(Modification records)

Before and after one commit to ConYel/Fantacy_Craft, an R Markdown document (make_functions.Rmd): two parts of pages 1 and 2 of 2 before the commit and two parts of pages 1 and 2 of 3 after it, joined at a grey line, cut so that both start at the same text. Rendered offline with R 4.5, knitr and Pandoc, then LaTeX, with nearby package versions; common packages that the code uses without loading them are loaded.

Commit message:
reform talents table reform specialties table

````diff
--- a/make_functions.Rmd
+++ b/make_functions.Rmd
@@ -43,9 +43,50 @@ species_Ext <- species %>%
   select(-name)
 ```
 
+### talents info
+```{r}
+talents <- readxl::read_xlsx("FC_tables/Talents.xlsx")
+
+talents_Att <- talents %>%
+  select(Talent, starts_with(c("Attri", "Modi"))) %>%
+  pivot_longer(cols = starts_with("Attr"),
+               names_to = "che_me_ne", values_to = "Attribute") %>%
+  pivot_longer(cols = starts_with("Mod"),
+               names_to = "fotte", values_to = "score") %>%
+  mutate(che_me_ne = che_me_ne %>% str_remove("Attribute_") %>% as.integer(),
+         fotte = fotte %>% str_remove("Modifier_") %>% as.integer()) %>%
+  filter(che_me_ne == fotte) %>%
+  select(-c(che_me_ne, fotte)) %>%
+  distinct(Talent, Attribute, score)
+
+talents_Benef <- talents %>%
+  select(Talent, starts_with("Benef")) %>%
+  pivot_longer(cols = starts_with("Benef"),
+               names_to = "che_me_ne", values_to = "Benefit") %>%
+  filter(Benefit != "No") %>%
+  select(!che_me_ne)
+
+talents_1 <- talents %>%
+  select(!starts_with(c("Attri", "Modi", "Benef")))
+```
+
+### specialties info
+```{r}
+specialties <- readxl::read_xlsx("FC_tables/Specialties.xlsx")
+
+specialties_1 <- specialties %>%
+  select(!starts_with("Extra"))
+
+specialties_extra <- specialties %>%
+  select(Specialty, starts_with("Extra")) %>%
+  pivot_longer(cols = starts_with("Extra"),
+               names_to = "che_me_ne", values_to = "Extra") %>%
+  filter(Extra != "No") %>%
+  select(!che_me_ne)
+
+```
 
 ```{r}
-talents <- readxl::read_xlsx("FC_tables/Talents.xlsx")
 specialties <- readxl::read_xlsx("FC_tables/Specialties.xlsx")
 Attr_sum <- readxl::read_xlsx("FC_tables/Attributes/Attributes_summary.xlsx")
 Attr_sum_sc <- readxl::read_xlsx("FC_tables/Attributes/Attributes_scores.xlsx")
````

● **TASK DIRECTIONS**: Scan the records above for the string "Attributes", and copy every line where it turns up.

● **EXERCISE RESPONSE**:
 Attr_sum <- readxl::read_xlsx("FC_tables/Attributes/Attributes_summary.xlsx")
 Attr_sum_sc <- readxl::read_xlsx("FC_tables/Attributes/Attributes_scores.xlsx")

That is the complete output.